Maeve Binchy proved as gracious and charming as her characters when she spoke about her book, Tara Road (Delacorte).
WRITER'S DIGEST: What's a typical writing day like?
MAEVE BINCHY: We live in a very small place in Ireland called Dalkey, where I grew up. I'm married to a writer, Gordon Snell, and we regard writing like a job. We race up the stairs at 8 the morning when we have to be at our desks. We rush around the place and say "Gosh, we'll be late!" I work from 8 until 2 five days a week
WD: How do you get started?
BINCHY: I regard my work as storytelling. People want to know what happens next, so I spend a lot of time plotting: by the end of Chapter 1, this has to happen, and then this must happen by the end of Chapter 2.
I think about a feeling first, or an emotionfriendship or betrayal or hypocrisy. Tara Road is about the shock of a betrayal and the strength that comes from friendship. And I always have to advance these things. I try to imagine what would happen if it happened to me, or my friends. I try to believe in characters as people, and I imagine what I would do if this happened to me, how would I react. This is a great writer's tool: "What would I feel like if this would happen to me?" It helps you flesh out the book a bit.
You have to live in your mind or imagination in your writing, more than you do in your real life. I'm a matronly, mumsy woman, and if it was all about me and my cats, it would be boring for the readers, and that's not the way novels are madethere's no tension or drama.
WD: Tell us about Tara Road.
BINCHY: I hope people like it because there are two very strong women who do a home exchange, one in Connecticut and one in Ireland, and it's really about coping and surviving. There's something very strange and intimate about living with someone else's possessions. When I did a home exchange I felt very protective about her, the woman who owned the house.... It's an intimate relationship. I knew all about this woman and I had never met her.
WD: What's the most difficult aspect of writing for you?
BINCHY: I have a frightful temptation to use a cast of thousands and to deal with the details of all the neighbors and friends, a huge wide tapestry. I have to remind myself, keep it focused. If you spend too much time on the small characters, we have a hard time remembering who the biggest characters are.
WD: Do you revise?
BINCHY: Hardly at all. I've been two things that helped me with writing: a journalist and a teacher. A journalist is used to being edited and that's good training to be a novelist. I say, if you think it's too wordy, then cut it. I believe in my editor and agent. I think writers should be prepared to listen to the professionals.
WD: Any advice for future novelists?
BINCHY: You have to keep at it and refuse to be upset by rejection. We all have rejection. I was rejected five times before I started, and there must be five publishers now who are sick and regretting that!
And the other thing is to write as you speak... I write as I speak and it's very quick and breathless. And it worked. I thought it would only work in Ireland, but it works everywhere.

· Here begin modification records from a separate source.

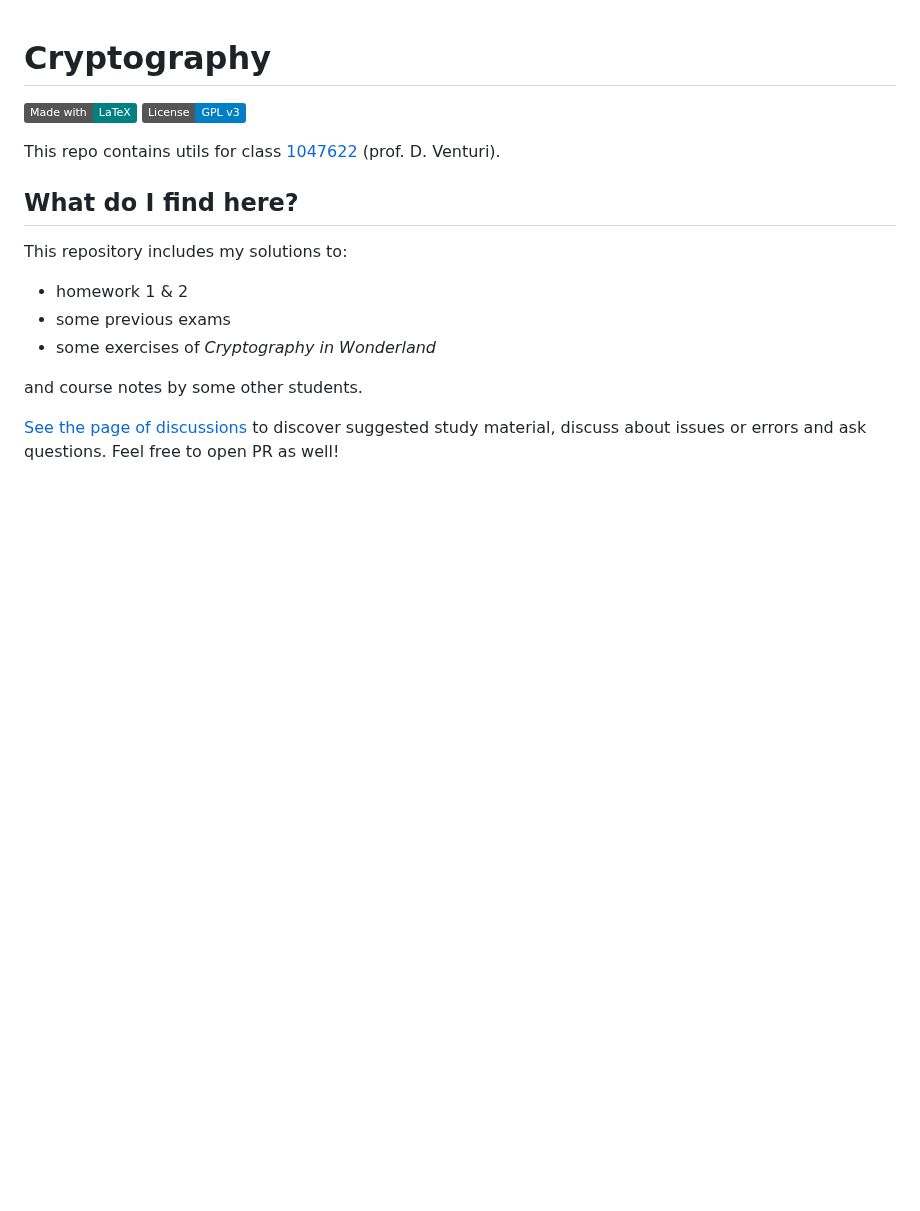
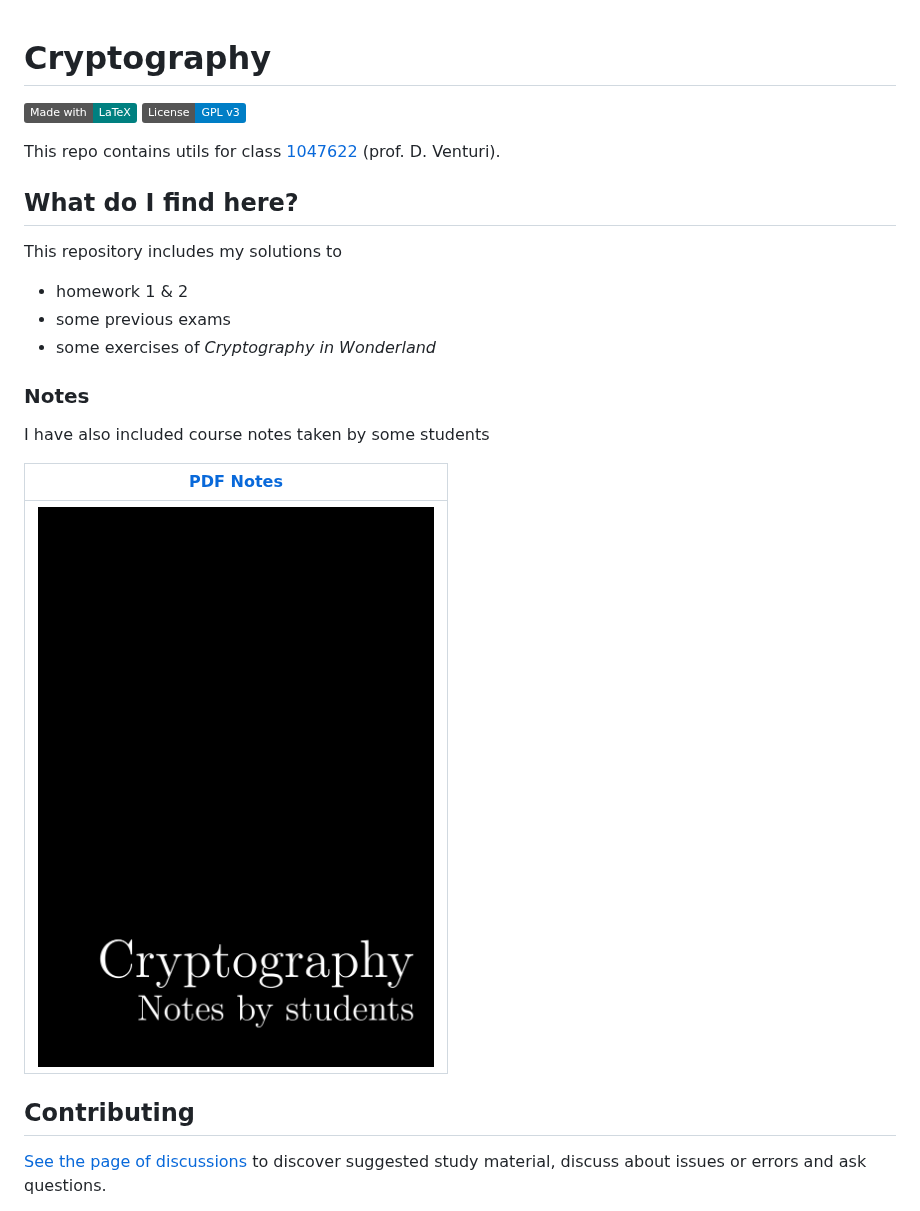
Before and after one commit to lrusso96/Cryptography, a Markdown page: README.md, the part around the change. GitHub-like rendering; pictures changed too: Notes/notes.png (added); badges without logos; blank space fills up the shorter version.

Commit message:
Notes: add cover

```diff
--- a/README.md
+++ b/README.md
@@ -7,13 +7,22 @@ This repo contains utils for class [1047622](http://danieleventuri.altervista.or
 
 ## What do I find here?
 
-This repository includes my solutions to:
+This repository includes my solutions to
 
 * homework 1 & 2
 * some previous exams
 * some exercises of *Cryptography in Wonderland*
 
-and course notes by some other students.
+### Notes
+
+I have also included course notes taken by some students
+
+|[PDF Notes](/Notes/main.pdf)|
+|----------------------------|
+| [![PDF Notes](/Notes/notes.png)](/Notes/notes.pdf)|
+
+## Contributing
 
 [See the page of discussions](https://github.com/lrusso96/Cryptography/discussions) to discover suggested study material, discuss about issues or errors and ask questions.
+
 Feel free to open PR as well!
```
Also changed, not shown: 4 other files.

You know when people put on an accent, it's annoying. When someone speaks like themselves, it's much nicer and you want to be friends with them. That's what makes it good.
WD: What's coming up next?
BINCHY: I write a big book every two years, I've been doing that for the last 18 years. I've started to think about the book after this. But if you talk about it you think you've written it and you haven't and then the publisher's coming looking.